Lesson Overview

Students build prisms with fractional side lengths by using unit-fraction cubes (i.e., cubes with side lengths that are unit fractions, such as 13 unit or 14 unit). Students verify that the volume formula for rectangular prisms, V = lwh or V = bh, applies to prisms with side lengths that are not whole numbers.

Key Concepts

In fifth grade, students found volumes of prisms with whole-number dimensions by finding the number of unit cubes that fit inside the prisms. They found that the total number of unit cubes required is the number of unit cubes in one layer (which is the same as the area of the base) times the number of layers (which is the same as the height). This idea was generalized as V = lwh, where l, w, and h are the length, width, and height of the prism, or as V = Bh, where B is the area of the base of the prism and h is the height.

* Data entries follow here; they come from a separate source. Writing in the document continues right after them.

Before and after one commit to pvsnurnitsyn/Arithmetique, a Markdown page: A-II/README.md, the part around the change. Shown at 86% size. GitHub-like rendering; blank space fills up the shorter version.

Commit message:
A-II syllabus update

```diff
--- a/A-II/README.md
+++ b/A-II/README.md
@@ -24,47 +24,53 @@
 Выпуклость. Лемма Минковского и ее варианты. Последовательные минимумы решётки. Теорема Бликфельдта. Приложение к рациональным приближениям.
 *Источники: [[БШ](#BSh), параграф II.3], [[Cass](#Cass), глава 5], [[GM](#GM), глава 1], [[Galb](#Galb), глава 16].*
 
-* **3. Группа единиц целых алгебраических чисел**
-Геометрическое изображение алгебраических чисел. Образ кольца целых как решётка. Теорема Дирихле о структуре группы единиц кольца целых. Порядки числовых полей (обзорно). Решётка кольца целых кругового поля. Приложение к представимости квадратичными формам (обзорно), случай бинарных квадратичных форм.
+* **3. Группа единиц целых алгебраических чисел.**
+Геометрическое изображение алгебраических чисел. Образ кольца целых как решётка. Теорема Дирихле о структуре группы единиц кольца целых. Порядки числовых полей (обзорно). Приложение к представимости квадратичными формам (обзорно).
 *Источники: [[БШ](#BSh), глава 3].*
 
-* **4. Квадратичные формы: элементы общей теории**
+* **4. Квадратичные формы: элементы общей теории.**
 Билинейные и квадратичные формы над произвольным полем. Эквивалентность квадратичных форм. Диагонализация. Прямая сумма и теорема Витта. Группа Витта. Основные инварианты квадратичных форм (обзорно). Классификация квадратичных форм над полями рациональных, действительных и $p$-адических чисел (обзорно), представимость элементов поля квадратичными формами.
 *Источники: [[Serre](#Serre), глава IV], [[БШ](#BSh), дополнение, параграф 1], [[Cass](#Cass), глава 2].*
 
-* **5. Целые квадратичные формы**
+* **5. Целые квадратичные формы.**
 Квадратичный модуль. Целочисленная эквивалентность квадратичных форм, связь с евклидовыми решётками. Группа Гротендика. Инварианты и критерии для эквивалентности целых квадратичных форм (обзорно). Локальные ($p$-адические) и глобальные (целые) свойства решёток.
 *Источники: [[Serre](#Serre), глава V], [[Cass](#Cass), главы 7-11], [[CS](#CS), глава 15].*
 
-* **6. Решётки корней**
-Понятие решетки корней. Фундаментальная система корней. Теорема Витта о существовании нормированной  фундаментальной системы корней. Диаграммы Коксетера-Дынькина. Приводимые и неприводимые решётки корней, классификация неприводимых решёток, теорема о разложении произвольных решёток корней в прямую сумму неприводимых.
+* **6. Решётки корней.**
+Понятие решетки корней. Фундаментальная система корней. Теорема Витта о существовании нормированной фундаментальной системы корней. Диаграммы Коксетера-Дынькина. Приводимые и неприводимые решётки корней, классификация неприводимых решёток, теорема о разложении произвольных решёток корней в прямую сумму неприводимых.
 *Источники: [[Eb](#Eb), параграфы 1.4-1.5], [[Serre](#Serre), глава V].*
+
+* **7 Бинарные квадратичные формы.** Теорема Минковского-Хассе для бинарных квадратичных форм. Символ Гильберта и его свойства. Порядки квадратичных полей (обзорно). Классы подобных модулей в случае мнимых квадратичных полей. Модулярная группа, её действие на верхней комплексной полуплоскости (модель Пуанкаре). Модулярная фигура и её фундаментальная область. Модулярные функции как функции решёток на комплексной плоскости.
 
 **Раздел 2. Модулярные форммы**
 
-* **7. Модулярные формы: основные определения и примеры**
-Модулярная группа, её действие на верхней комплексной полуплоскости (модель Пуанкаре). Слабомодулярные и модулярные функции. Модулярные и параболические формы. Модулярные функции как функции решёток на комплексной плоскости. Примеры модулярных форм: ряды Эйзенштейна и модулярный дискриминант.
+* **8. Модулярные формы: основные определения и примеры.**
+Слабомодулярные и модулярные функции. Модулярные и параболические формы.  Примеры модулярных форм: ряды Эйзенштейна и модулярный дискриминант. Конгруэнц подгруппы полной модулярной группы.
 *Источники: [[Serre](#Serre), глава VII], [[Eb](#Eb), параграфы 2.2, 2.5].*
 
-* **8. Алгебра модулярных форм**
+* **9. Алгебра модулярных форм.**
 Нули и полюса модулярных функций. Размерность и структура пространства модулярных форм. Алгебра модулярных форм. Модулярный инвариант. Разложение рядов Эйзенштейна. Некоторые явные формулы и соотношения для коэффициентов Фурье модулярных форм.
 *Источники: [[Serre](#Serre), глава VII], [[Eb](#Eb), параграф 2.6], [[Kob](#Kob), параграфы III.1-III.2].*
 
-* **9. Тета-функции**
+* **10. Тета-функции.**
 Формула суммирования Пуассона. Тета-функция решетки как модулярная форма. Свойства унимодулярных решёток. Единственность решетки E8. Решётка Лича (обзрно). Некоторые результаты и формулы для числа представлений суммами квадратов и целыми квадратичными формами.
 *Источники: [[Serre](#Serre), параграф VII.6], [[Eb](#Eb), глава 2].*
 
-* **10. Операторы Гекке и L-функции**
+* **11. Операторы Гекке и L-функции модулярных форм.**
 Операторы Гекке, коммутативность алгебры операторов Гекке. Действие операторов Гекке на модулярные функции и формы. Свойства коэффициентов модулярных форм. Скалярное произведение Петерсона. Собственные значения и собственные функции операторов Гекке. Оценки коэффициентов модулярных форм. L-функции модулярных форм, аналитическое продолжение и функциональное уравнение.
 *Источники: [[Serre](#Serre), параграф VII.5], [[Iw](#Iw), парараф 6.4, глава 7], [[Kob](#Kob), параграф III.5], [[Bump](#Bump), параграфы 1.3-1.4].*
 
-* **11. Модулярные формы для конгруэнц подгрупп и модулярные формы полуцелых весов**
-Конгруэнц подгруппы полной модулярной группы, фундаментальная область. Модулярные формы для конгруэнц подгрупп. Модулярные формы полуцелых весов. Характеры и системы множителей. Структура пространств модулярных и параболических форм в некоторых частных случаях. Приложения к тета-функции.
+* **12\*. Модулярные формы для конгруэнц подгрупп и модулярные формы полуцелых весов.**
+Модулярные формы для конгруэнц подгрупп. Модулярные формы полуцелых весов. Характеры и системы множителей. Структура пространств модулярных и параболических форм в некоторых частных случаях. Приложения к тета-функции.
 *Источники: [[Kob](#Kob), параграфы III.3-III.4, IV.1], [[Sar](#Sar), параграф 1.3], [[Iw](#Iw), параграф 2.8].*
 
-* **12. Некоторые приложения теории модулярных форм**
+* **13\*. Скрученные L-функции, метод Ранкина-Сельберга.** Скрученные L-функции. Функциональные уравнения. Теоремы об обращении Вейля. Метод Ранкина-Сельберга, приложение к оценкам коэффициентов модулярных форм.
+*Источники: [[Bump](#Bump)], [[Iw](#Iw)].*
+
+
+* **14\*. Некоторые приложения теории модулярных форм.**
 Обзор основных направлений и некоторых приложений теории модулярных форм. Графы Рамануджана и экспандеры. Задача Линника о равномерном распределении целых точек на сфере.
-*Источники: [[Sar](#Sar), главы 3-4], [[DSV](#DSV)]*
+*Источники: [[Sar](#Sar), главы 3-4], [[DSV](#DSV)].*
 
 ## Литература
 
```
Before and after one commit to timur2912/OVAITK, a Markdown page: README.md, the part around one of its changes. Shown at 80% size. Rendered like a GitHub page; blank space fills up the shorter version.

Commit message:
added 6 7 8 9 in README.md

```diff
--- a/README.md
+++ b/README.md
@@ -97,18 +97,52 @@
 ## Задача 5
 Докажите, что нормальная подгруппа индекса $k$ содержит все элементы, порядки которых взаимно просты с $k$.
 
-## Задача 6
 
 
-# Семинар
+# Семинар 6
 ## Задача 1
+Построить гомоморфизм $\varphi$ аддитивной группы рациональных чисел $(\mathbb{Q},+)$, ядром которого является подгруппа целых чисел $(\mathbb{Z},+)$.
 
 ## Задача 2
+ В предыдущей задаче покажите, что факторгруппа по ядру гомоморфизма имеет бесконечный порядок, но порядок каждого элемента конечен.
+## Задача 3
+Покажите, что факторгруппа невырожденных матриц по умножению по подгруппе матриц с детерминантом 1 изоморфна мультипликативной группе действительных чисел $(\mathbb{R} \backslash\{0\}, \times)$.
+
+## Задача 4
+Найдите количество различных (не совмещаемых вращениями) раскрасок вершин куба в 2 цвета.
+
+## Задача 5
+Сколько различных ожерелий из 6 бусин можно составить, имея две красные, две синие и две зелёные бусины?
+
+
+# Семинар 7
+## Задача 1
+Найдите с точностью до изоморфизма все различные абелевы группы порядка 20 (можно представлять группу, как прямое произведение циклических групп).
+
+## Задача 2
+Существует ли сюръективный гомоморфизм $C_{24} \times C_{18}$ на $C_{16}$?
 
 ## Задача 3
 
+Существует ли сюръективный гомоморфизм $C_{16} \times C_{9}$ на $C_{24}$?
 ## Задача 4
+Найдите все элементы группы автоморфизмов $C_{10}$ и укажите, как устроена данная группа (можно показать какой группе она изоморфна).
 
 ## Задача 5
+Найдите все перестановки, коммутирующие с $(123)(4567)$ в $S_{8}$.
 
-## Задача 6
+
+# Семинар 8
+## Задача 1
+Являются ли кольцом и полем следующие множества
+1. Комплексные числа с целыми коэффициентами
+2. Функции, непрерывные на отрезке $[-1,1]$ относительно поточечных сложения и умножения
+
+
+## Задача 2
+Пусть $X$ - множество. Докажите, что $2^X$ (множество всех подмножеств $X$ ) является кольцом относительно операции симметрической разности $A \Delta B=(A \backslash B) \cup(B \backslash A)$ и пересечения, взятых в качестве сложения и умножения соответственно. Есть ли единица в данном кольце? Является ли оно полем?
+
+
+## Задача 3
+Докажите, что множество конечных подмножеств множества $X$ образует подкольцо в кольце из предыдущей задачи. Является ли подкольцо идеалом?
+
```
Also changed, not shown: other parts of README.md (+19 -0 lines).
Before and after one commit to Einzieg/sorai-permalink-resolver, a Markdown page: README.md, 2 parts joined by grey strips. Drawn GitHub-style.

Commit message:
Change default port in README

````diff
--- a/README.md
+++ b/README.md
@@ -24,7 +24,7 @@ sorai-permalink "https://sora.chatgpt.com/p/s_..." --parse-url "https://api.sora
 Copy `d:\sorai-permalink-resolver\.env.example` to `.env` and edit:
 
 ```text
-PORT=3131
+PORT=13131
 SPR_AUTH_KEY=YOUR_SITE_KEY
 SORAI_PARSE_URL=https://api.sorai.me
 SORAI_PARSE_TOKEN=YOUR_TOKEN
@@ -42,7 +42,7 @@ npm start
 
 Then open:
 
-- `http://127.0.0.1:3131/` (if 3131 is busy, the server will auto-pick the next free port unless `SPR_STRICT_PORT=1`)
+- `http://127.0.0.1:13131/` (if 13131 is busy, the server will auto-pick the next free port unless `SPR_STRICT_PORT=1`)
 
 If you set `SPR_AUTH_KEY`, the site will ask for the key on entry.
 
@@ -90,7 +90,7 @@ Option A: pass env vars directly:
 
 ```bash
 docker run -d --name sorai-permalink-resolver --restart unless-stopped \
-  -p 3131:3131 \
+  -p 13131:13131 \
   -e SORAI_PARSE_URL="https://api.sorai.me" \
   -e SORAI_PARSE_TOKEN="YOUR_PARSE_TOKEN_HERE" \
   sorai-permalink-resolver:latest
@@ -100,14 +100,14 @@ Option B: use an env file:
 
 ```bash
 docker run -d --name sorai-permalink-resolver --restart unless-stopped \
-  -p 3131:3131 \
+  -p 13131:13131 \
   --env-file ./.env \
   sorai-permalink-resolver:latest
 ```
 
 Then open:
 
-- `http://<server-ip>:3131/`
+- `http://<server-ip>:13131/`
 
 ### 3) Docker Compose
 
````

Unit cubes in each layer = 3 × 4

Number of layers = 5

Total number of unit cubes = 3 × 4 × 5 = 60

Volume = 60 cubic units

In this lesson, students extend this idea to prisms with fractional side lengths. They build prisms using unit-fraction cubes. The volume is the number of unit-fraction cubes in the prism times the volume of each unit-fraction cube. Students show that this result is the same as the volume found by using the formula.

For example, you can build a 45-unit by 35-unit by 25-unit prism using 15-unit cubes. This requires 4 × 3  × 2, or 24, 15-unit cubes. Each 15-unit cube has a volume of 1125 cubic unit, so the total volume is 24125 cubic units. This is the same volume obtained by using the formula V = lwh:V=lwh=45×35×25=24125.

15-unit cubes in each layer = 3 × 4

Number of layers = 2

Total number of 15-unit cubes = 3 × 4 × 2 =  24

Volume = 24 × 1125 = 24125 cubic units

 

Goals and Learning Objectives

  • Verify that the volume formula for rectangular prisms, V = lwh or V = Bh, applies to prisms with side lengths that are not whole numbers.